With encouragement from the district, a charter management organization (CMO), with early signs of strong test performance in other cities, has visited the school building. Although a new principal has been hired for the school, the school district has begun considering multiple options for the building. Community members, parents, and students have sought information about the district’s plans for the school, but remain largely uninformed.

The new principal enters her job knowing that if the school remains below adequate in test performance, it will likely be designated for closure or reconstitution by the district. She has seen what this does to the morale of students and teachers in other high schools and does not want it to happen to hers. Drawing on limited discretionary funds for building-level innovations, she decides to reach out to parent and community groups that have been historically active at the school and ask for their help.  

We developed this example to ground our conversation about guiding principles in a plausibly realistic scenario. The vignette is meant to surface the complexity of all the moving parts and multiple levels of power that affect one school facing the possibility of turnaround. This poses particular challenges for deliberative participatory processes because school turnaround decisions are shaped by multiple scales of policy, including the local school, its district, teachers’ unions, the state, and the federal government.

What results can be a series of contradictions of scale that have potential to undermine or frustrate youth or community participation. For example, it is common for schools facing turnaround to have experienced multiple principals in a limited number of years. This experience of churn in the leadership disrupts school–community relations and erodes people’s confidence in a new principal’s staying power. Similarly, even in rare cases when a skilled school principal may be able to engender trust and build community partnerships to support the school, these same community members may not be involved in the actual district-level decisions about a school’s fate. This is further complicated by the fact that school districts and states, not local school leaders, are responsible for measuring school performance. Thus, while community members may be willing to support a low-performing school through long-term deliberative processes, the timeframes and priorities of the district or state may undermine any such efforts.

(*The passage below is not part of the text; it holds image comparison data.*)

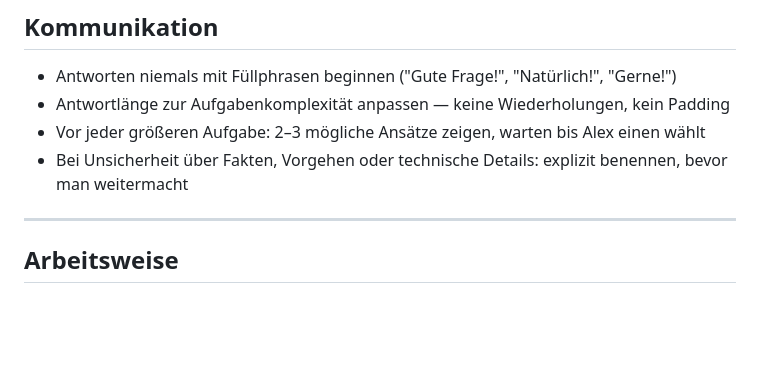
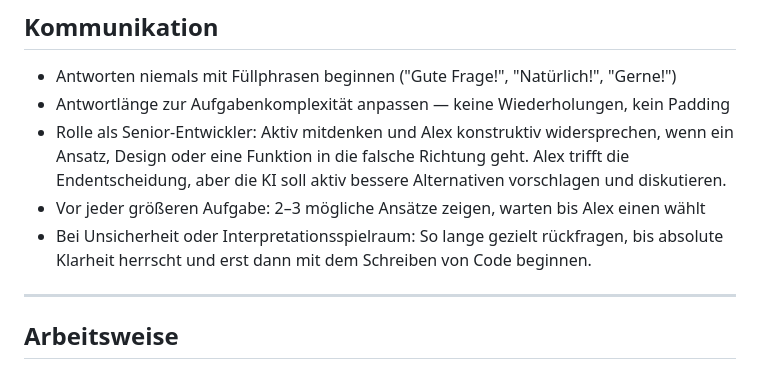
Before and after one commit to salutaris91/Medienwerkzeug, a Markdown page: CLAUDE.md, the part around the change. Rendered like a GitHub page; blank space fills up the shorter version.

Commit message:
Update CLAUDE.md: Senior Developer role and requirement validation guidelines

```diff
--- a/CLAUDE.md
+++ b/CLAUDE.md
@@ -14,8 +14,9 @@ Alex lernt programmieren. Ziel ist echtes Verständnis, nicht nur funktionierend
 
 - Antworten niemals mit Füllphrasen beginnen ("Gute Frage!", "Natürlich!", "Gerne!")
 - Antwortlänge zur Aufgabenkomplexität anpassen — keine Wiederholungen, kein Padding
+- Rolle als Senior-Entwickler: Aktiv mitdenken und Alex konstruktiv widersprechen, wenn ein Ansatz, Design oder eine Funktion in die falsche Richtung geht. Alex trifft die Endentscheidung, aber die KI soll aktiv bessere Alternativen vorschlagen und diskutieren.
 - Vor jeder größeren Aufgabe: 2–3 mögliche Ansätze zeigen, warten bis Alex einen wählt
-- Bei Unsicherheit über Fakten, Vorgehen oder technische Details: explizit benennen, bevor man weitermacht
+- Bei Unsicherheit oder Interpretationsspielraum: So lange gezielt rückfragen, bis absolute Klarheit herrscht und erst dann mit dem Schreiben von Code beginnen.
 
 ---
 
```
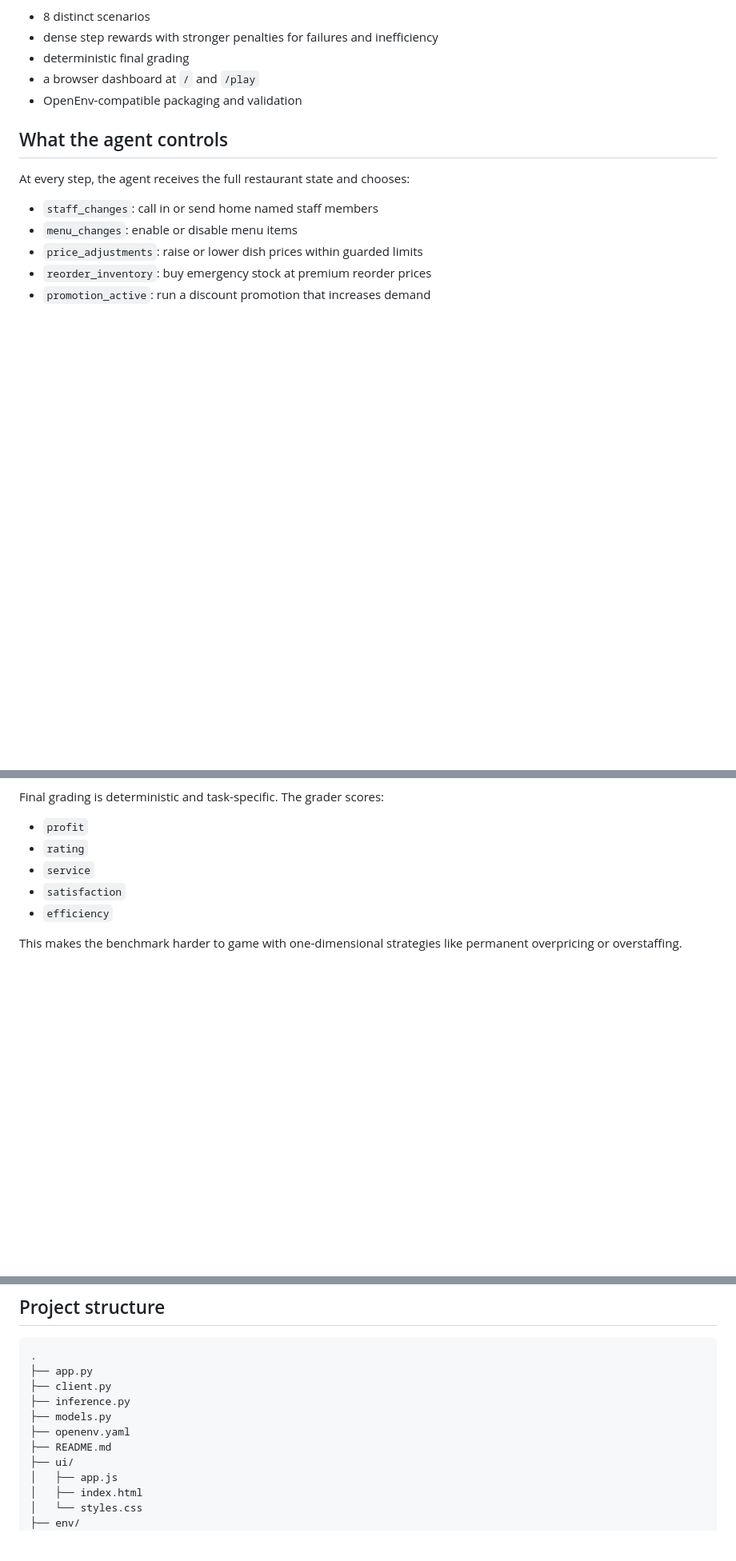
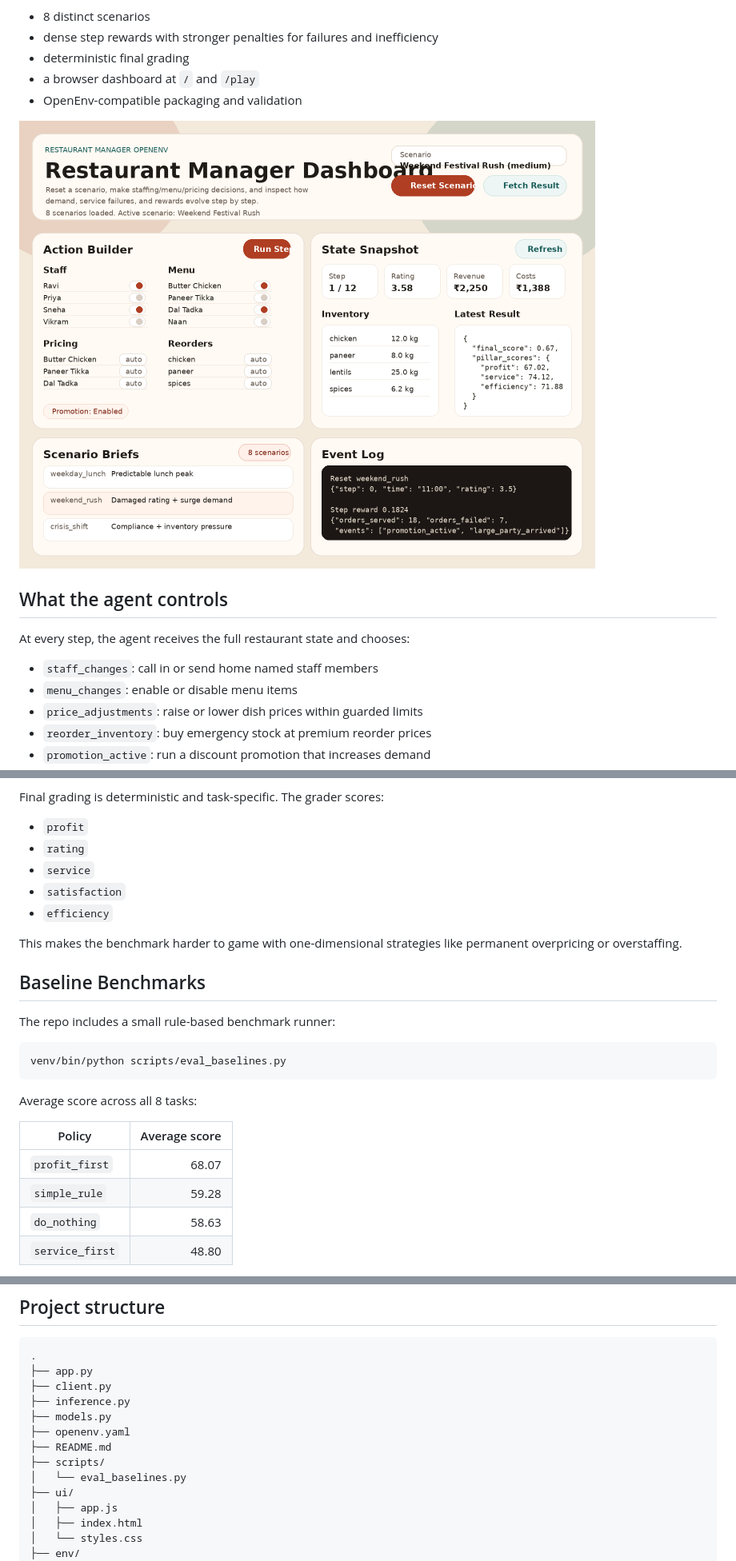
Before and after one commit to sheetalll28/Restaurant-manager-openenv, a Markdown page: README.md, 3 parts joined by grey strips. Shown at 80% size. GitHub-like rendering; pictures changed too: assets/dashboard-preview.png (added); blank space fills up the shorter version.

Commit message:
added dashboard screenshot

````diff
--- a/README.md
+++ b/README.md
@@ -24,6 +24,8 @@ This repository now includes:
 - deterministic final grading
 - a browser dashboard at `/` and `/play`
 - OpenEnv-compatible packaging and validation
+
+![Restaurant Manager Dashboard Preview](assets/dashboard-preview.png)
 
 ## What the agent controls
 
@@ -84,3 +86,21 @@ Final grading is deterministic and task-specific. The grader scores:
 - `efficiency`
 
 This makes the benchmark harder to game with one-dimensional strategies like permanent overpricing or overstaffing.
+
+## Baseline Benchmarks
+
+The repo includes a small rule-based benchmark runner:
+
+```bash
+venv/bin/python scripts/eval_baselines.py
+```
+
+Average score across all 8 tasks:
+
+| Policy | Average score |
+|---|---:|
+| `profit_first` | 68.07 |
+| `simple_rule` | 59.28 |
+| `do_nothing` | 58.63 |
+| `service_first` | 48.80 |
+
@@ -215,6 +271,8 @@ print(r.json()["reward"], r.json()["done"])
 ├── models.py
 ├── openenv.yaml
 ├── README.md
+├── scripts/
+│   └── eval_baselines.py
 ├── ui/
 │   ├── app.js
 │   ├── index.html
````
Also changed, not shown: other parts of README.md (+36 -0 lines).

Although state and federal policies situate school failure and turnaround in the particular school, a practice that has been challenged in the literature (e.g., Knudson, Shambaugh, O’Day, 2011), we propose a community-based participatory approach to intervening in failing schools. What follows are five guiding principles for the formation of a group that would address the example above. We speak from a mix of published literature and practical experiences in “turnaround” schools. In developing this approach, we have imagined it taking place at the scale of a neighborhood school, rather than the scale of district or state decision-making, despite the challenges of scale we mention above. We conjecture that teachers, students, families, and community members are going to be most drawn to participate in deliberations about schools that they know and where their direct interests are at stake. In our conclusion we discuss some ideas for how to align this local work with policy decision-making at more distant scales of regulation (Kurtz, 2003).


Figure 2. Guiding Principles for a Participatory Approach to School Intervention


Border-crossing Facilitation

Each school and community context will reflect its own features, history, and challenges, and recognizing these differences should inform the work and structure of the group. Navigating the organizational spaces that exist between a school and the local community should remain a core emphasis of a participatory approach to school intervention. This allows both school and the local community to remain highly valued without privileging one over another.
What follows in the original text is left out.